The Spanish court also found al Jazeera television reporter Taysir Alony guilty of collaboration with al Qaeda and sentenced him to seven years in jail. Alony was not charged in connection with 9/11.
Yarkas, Alony and the 22 other defendants were expressionless Monday as the verdicts were read out in Spain's National Court at the conclusion of Europe's biggest trial of al Qaeda suspects.
The Syrian-born Alony, 50, was probably the best known of the defendants due to his interview with Osama bin Laden shortly after 9/11.
Prosecutors said Alony carried funds for al Qaeda. Alony professed his innocence in court.
Meanwhile in the US, Reports of anarchy at Superdome overstated:
NEW ORLEANS — After five days managing near riots, medical horrors and unspeakable living conditions inside the Superdome, Louisiana National Guard Col. Thomas Beron prepared to hand over the dead to representatives of the Federal Emergency Management Agency.
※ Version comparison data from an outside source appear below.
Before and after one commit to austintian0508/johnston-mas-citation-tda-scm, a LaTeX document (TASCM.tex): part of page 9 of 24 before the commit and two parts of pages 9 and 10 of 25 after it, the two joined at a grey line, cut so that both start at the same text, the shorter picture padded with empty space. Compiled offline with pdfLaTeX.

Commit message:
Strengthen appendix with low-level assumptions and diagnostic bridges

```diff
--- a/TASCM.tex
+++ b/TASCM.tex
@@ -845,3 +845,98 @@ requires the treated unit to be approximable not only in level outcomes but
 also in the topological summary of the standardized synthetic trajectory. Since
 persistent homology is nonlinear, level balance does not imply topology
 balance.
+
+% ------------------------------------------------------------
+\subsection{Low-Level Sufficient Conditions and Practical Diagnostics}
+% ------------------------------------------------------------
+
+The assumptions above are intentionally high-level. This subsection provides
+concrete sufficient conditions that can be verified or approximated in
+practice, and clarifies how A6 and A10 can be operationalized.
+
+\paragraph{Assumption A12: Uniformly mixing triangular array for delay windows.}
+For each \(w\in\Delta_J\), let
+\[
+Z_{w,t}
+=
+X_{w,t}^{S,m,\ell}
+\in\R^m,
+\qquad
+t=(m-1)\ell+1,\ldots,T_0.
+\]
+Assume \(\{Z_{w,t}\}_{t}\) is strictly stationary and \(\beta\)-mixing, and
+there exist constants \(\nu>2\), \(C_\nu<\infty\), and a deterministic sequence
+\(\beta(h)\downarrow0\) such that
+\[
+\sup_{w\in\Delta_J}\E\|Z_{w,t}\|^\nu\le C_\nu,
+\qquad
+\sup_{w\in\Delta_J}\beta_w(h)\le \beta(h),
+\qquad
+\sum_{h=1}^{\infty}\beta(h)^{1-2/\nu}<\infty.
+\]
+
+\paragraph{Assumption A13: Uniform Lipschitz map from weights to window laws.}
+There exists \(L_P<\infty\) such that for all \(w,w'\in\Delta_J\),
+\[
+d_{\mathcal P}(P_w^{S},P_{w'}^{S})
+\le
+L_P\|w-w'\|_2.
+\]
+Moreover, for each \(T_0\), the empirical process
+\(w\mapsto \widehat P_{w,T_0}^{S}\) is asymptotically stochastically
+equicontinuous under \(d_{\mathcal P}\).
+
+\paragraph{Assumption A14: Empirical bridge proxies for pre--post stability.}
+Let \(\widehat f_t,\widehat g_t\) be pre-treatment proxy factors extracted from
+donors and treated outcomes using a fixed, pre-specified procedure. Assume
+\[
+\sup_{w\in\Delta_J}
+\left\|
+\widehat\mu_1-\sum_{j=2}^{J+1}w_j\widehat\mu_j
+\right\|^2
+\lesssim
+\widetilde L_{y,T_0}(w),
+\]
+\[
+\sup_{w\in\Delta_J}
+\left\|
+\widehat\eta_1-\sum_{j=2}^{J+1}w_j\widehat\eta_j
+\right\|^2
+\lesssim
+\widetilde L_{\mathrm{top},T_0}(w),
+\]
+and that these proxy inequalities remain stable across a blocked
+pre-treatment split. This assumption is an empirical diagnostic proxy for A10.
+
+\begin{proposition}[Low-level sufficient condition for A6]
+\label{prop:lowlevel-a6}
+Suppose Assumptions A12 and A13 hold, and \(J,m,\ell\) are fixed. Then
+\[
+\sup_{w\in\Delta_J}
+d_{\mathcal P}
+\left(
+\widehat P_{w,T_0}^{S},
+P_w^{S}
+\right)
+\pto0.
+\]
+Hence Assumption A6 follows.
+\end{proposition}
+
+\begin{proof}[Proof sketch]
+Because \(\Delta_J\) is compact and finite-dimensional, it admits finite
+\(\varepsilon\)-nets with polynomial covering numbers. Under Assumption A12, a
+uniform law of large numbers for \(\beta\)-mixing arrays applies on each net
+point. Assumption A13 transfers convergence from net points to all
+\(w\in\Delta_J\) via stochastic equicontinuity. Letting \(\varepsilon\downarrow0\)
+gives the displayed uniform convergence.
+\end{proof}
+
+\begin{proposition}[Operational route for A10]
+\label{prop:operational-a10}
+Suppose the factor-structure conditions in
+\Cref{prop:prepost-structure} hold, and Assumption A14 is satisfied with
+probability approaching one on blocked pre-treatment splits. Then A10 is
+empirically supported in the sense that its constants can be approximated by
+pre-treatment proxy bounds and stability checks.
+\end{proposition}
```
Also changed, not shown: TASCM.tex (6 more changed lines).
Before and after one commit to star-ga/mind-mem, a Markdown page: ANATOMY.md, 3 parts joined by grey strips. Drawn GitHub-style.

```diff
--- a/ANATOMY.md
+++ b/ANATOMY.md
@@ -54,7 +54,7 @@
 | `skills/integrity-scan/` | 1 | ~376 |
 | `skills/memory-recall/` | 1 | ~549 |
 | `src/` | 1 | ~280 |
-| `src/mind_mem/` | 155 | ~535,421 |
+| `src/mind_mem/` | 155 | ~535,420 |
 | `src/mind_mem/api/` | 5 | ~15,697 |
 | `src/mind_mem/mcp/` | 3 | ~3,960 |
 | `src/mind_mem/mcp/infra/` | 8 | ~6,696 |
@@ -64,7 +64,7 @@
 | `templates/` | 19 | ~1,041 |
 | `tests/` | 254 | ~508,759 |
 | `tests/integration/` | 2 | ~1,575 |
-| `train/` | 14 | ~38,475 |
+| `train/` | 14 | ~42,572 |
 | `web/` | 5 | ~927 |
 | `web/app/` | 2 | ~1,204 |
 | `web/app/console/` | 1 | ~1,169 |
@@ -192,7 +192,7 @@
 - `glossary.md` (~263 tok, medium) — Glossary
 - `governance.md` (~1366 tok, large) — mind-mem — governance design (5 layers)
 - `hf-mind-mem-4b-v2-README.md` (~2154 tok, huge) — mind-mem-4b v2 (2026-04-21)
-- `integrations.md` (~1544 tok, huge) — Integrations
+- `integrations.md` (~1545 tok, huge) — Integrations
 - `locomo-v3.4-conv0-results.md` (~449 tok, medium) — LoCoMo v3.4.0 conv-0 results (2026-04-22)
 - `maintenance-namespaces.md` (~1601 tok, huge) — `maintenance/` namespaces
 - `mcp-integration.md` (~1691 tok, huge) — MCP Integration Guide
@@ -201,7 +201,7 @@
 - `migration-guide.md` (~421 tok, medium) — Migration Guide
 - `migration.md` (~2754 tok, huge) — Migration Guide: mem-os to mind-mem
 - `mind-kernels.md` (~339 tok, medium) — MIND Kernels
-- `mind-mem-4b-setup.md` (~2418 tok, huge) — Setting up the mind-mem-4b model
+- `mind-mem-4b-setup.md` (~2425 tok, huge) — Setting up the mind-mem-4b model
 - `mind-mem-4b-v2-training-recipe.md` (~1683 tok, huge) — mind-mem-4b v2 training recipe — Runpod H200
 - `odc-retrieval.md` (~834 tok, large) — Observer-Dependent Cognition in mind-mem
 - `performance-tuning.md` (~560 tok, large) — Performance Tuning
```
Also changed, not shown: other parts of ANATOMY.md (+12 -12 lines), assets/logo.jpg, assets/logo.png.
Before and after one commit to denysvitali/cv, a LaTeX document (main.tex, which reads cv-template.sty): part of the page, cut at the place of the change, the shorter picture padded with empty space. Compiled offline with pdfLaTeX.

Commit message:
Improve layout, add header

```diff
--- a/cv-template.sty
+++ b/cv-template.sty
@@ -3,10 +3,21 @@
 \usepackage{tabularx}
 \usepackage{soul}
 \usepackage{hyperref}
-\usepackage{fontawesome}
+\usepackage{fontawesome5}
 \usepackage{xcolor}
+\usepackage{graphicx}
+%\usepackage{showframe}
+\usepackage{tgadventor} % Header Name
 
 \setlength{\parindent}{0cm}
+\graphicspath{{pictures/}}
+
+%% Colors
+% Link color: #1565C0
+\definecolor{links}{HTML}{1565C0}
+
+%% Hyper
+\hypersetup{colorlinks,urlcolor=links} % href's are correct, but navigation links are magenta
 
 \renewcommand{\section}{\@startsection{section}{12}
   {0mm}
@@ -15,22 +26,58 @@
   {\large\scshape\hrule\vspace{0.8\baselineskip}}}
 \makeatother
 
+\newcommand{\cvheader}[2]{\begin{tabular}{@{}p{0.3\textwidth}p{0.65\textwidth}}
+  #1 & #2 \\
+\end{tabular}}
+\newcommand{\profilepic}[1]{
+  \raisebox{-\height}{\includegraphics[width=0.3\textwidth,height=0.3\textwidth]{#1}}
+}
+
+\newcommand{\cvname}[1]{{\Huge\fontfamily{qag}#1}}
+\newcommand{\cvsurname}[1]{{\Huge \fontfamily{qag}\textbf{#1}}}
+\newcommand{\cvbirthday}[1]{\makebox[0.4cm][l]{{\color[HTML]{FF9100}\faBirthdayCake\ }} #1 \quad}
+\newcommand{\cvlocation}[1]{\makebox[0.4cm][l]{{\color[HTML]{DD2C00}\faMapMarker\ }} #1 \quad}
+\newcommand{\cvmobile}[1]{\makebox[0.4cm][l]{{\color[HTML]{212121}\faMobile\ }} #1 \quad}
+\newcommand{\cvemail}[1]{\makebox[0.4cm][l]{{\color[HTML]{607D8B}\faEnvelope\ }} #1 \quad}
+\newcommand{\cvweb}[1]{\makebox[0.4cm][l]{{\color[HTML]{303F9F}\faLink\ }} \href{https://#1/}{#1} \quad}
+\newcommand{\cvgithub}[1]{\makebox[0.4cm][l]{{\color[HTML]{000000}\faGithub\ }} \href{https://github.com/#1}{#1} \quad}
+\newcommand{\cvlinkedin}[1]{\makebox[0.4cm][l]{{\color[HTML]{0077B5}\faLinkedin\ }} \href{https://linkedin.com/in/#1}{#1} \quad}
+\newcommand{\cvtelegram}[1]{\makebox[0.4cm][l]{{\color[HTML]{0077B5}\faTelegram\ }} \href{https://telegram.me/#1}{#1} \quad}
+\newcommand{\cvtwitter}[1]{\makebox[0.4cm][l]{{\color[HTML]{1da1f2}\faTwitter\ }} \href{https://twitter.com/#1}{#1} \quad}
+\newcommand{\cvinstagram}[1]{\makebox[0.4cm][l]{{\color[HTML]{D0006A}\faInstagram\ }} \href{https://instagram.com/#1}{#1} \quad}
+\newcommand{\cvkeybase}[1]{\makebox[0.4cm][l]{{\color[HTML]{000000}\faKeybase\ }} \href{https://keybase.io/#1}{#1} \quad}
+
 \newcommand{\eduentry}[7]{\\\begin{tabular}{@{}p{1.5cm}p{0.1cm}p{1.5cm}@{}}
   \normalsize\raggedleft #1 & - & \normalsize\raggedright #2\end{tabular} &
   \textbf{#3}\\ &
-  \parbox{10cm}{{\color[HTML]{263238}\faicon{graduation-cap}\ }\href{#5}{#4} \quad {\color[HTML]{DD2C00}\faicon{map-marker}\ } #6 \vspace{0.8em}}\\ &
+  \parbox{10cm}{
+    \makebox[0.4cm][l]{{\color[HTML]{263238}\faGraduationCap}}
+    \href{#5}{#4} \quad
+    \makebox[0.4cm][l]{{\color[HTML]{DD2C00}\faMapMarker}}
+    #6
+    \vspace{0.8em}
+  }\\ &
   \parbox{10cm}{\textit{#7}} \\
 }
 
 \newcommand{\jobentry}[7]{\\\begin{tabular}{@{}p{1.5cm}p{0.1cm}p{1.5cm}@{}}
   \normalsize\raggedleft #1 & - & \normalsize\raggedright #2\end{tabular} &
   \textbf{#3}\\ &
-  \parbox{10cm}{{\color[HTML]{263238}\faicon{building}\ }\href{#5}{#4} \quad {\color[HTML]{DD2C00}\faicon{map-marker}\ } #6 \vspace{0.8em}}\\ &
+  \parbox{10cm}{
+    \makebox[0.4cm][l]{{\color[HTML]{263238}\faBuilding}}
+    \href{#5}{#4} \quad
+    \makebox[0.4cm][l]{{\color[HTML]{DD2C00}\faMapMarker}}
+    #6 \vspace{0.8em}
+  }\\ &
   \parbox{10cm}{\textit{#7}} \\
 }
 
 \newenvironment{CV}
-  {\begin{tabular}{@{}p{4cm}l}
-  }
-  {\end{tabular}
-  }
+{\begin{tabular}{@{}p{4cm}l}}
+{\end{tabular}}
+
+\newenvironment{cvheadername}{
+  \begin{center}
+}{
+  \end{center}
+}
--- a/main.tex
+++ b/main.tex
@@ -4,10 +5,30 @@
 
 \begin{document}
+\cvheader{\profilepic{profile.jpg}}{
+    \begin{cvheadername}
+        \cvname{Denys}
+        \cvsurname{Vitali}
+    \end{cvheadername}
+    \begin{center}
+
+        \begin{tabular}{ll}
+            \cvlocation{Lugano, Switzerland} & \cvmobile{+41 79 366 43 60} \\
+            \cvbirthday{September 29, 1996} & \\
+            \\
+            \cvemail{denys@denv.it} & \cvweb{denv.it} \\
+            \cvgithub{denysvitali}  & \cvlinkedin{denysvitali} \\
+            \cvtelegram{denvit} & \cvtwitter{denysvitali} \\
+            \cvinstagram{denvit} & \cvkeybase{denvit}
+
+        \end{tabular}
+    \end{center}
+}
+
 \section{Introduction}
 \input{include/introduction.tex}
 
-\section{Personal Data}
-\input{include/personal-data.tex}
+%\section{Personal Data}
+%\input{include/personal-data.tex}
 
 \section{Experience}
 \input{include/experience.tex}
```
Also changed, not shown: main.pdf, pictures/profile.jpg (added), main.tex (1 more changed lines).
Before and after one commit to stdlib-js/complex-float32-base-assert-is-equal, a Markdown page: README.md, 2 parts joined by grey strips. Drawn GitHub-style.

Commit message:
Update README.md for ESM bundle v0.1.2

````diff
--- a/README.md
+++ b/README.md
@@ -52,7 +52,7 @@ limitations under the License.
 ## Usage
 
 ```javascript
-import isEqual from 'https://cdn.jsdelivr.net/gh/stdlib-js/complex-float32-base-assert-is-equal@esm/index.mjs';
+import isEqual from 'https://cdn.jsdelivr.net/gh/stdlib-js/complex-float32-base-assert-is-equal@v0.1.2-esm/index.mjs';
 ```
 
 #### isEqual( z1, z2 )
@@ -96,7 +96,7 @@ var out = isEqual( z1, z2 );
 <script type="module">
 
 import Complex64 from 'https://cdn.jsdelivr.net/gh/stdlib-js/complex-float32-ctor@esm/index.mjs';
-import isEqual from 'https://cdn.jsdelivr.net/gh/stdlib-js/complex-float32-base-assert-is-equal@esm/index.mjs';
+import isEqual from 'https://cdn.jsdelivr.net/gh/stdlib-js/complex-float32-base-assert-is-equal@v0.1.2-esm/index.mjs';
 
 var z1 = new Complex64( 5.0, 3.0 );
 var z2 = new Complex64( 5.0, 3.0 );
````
Following days of internationally reported murders, rapes and gang violence inside the stadium, the doctor from FEMA — Beron doesn't remember his name — came prepared for a grisly scene: He brought a refrigerated 18-wheeler and three doctors to process bodies.
"I've got a report of 200 bodies in the Dome," Beron recalled the doctor saying.
The real total?
Six, Beron said.
Of those, four died of natural causes, one overdosed and another jumped to his death in an apparent suicide, said Beron, who personally oversaw the handoff of bodies from a Dome freezer, where they lay atop melting bags of ice.
State health department officials in charge of body recovery put the official death count at the Dome at 10, but Beron said the other four bodies were found in the street near the Dome, not inside it. Both sources said no one had been murdered inside the stadium.
At the Ernest N. Morial Convention Center, just four bodies have been recovered, despite reports of heaps of dead piled inside the building. Only one of the dead appeared to have been murdered, said health and law-enforcement officials.
That the nation's frontline emergency-management officials believed the body count would resemble that of a bloody battle in a war is but one of scores of examples of myths about the Dome and the Convention Center treated as fact by evacuees, the news media and even some of the city's top officials, including the mayor and police superintendent.
The vast majority of reported atrocities committed by evacuees — mass murders, rapes and beatings — have turned out to be false, or at least unsupported by any evidence, according to key military, law-enforcement, medical and civilian officials in positions to know.
More at Michelle Malkin and Powerline.